Back in 2000 when the dot-com bubble was expanding, I turned away from marketing (not entirely but mostly) to focus on web programming because I figured when the bubble burst, I could benefit from having established programming skills. Turns out that was a terribly prudent move. I fairly quickly got a good programming job at a bad company while many marketing people were out pounding the bricks looking for openings. And it was my database skill that hooked me up with my current company, and my web skill that got me my current job. But I find my role shifting dramatically away from programming, and now I'm very confused.

I love my job, my company, my boss, and what I do. What I do makes a difference [pdf]. But it's one of those jobs that can expand itself to take up all your waking moments and all your energy. The number of task forces and committees and boards and advisory councils and such I could join is enormous, and all of them full of interesting people doing meaningful work. And, it looks like there will be a call for that expertise in the future, and not just on the regulatory side. Plus, I get to hobnob with some pretty interesting people in some pretty high places in the corporate, nonprofit, and public sectors.

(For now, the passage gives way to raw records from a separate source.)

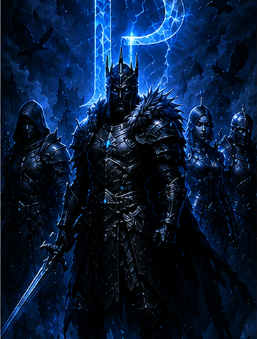
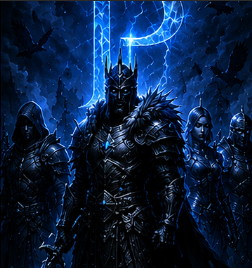
Redo Last

diff --git a/src/components/HomeSections.tsx b/src/components/HomeSections.tsx
@@ -1,5 +1,6 @@
 import { useEffect, useState } from 'react'
 import logoImg from '../assets/logo_playcrows.png'
+import playcrowsLogo from '../assets/playcrows_logo.png'
 import thumbAnnouncement from '../assets/announcement.png'
 import thumbUpdate from '../assets/update.png'
 import thumbGameInfo from '../assets/game.png'
@@ -47,15 +48,16 @@ export function Hero() {
       />
 
       <div className="absolute inset-0 flex flex-col items-center justify-center text-center px-6 z-10">
-        <h1
-          className="font-cinzel font-bold text-white mb-4"
+        <img
+          src={playcrowsLogo}
+          alt="PLAYCROWS"
+          className="mb-4"
           style={{
-            fontSize: "clamp(2rem,5vw,3.8rem)",
-            letterSpacing: ".08em",
+            height: "clamp(160px,26vw,340px)",
+            width: "auto",
+            maxWidth: "90%",
           }}
-        >
-          {slide.title}
-        </h1>
+        />
 
         <p
           style={{
@@ -115,7 +117,7 @@ export function NewsGrid({ navigate, scrollTo }: { navigate: (p: Page) => void; 
         { label: 'Donation Center', onClick: () => scrollTo('donation') },
         { label: 'New Player Starter Rewards', onClick: () => scrollTo('donation') },
         { label: 'FAQ — Account & Login', onClick: () => scrollTo('discord-section') },
-        { label: 'Contact Staff via Discord', onClick: () => scrollTo('discord-section') },
+        { label: 'Contact Staff via Discord', onClick: () => window.open('https://discord.gg/ayxHdychr', '_blank') },
       ],
     },
   ]
@@ -620,9 +622,6 @@ export function DiscordSection() {
               <p style={{ fontSize: 13, color: '#B5BAC1', fontFamily: 'Inter, sans-serif', lineHeight: 1.65, marginBottom: 16 }}>
                 PlayCrows is a community-driven Night Crows Private Server built for players who want a fair, competitive, and rewarding experience.
               </p>
-              <a href="https://discord.gg/ayxHdychr" target="_blank" rel="noopener noreferrer" className="block text-center no-underline font-semibold mb-4" style={{ background: '#23A55A', color: '#fff', borderRadius: 4, padding: '10px', fontSize: 14, fontFamily: 'Inter, sans-serif', letterSpacing: '0.02em' }}>
-                Go to Server
-              </a>
             </div>
           </div>
         </div>

diff --git a/src/components/Navbar.tsx b/src/components/Navbar.tsx
@@ -31,8 +31,8 @@ export function Navbar({ navigate, goHome, scrollTo }: { navigate: (p: Page) => 
         </div>
 
         <div className="hidden lg:flex items-center gap-2">
-          <a href="#" className="btn-register no-underline">Register</a>
-          <button onClick={() => { setMenuOpen(false); }} className="btn-secondary flex items-center gap-2" style={{ padding: '9px 16px', fontSize: '12px' }}>
+          <a href="https://account.playcrows.com/regchannel.php?pid=3006" target="_blank" rel="noopener noreferrer" className="btn-register no-underline">Register</a>
+          <button onClick={() => { setMenuOpen(false); window.open('https://discord.gg/ayxHdychr', '_blank') }} className="btn-secondary flex items-center gap-2" style={{ padding: '9px 16px', fontSize: '12px' }}>
             <IcoDiscordSmall />Discord
           </button>
           <button onClick={() => scrollTo('download')} className="btn-primary" style={{ padding: '10px 20px', fontSize: '12px' }}><span>Download</span></button>
@@ -49,8 +49,8 @@ export function Navbar({ navigate, goHome, scrollTo }: { navigate: (p: Page) => 
             <button key={link} onClick={() => { setMenuOpen(false); scrollTo(linkIds[link]) }} className="nav-link bg-transparent border-none p-0 cursor-pointer text-left">{link}</button>
           ))}
           <div className="flex flex-wrap gap-3 pt-2">
-            <a href="#" className="btn-register no-underline">Register</a>
-            <button onClick={() => { setMenuOpen(false); }} className="btn-secondary" style={{ padding: '9px 16px', fontSize: '12px' }}>Discord</button>
+            <a href="https://account.playcrows.com/regchannel.php?pid=3006" target="_blank" rel="noopener noreferrer" className="btn-register no-underline">Register</a>
+            <button onClick={() => { setMenuOpen(false); window.open('https://discord.gg/ayxHdychr', '_blank') }} className="btn-secondary" style={{ padding: '9px 16px', fontSize: '12px' }}>Discord</button>
             <button onClick={() => { setMenuOpen(false); scrollTo('download') }} className="btn-primary" style={{ padding: '10px 16px', fontSize: '12px' }}><span>Download</span></button>
           </div>
         </div>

When I look ahead to my twelve-year personal plan, though, I pause. (Why 12 years, you ask? If you've ever had your youngest child in first grade, you'll understand.) In 12 years do I want to be at the top of this field, an expert among experts? Given that I'd have nearly 20 years experience in the field at that point, it's not unlikely. Or do I really want to be doing something else like living the life of an author in a mountain cabin, writing best sellers? Maybe that's unlikely, maybe not. But I know I can't have two parallel 12-year plans with such disparate outcomes. Especially when family and beer come first.

If you have advice on this question, feel free to share it in the comments.

Writing Update:
I've just fine-tuned and sent off my three short stories that recently boomeranged back to me in their SASEs. Although finding little & literary markets can be time consuming, one benefit is that you get to read a lot of good stuff in the process.

1 comment:

T L Reynolds said...

Peter,
Good luck with your stories. It is tough to go through the old-fashioned route but there are benefits, as you mentioned. This approach is well worth the wait.